**WORK ORDER**.
Locate each line of the material that contains "double", then return it.

::::::::::

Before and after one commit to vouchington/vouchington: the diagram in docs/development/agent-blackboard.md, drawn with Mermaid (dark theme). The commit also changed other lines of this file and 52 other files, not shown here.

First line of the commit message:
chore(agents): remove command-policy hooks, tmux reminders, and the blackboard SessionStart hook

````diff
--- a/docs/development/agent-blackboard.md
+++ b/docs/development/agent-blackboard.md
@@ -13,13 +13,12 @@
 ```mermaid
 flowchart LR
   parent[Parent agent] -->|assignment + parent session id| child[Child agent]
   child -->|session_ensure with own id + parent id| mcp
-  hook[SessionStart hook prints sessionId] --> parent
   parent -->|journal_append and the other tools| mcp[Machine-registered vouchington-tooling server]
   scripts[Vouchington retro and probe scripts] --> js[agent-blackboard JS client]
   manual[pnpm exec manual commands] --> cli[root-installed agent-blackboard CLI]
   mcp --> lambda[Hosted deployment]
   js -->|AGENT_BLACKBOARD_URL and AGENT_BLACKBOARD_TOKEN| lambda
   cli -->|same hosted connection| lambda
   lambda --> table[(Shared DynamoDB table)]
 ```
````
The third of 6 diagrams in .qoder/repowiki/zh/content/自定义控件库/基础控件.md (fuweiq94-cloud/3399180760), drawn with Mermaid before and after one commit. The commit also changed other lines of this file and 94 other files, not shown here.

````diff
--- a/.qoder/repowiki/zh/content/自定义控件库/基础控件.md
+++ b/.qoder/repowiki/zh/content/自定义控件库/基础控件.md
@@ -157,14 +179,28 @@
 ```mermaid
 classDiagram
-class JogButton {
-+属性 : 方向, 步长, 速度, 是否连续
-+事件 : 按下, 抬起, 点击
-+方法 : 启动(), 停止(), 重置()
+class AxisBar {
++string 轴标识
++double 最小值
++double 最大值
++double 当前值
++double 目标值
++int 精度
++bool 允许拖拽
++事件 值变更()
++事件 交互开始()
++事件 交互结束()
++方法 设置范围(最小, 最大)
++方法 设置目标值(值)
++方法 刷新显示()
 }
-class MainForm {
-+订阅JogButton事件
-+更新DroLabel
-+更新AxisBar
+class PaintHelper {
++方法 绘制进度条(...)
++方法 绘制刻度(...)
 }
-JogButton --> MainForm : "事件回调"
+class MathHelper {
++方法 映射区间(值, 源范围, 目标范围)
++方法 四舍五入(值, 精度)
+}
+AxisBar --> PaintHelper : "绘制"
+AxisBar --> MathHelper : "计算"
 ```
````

::::::::::

**RESULT**.
++double 最小值
++double 最大值
++double 当前值
++double 目标值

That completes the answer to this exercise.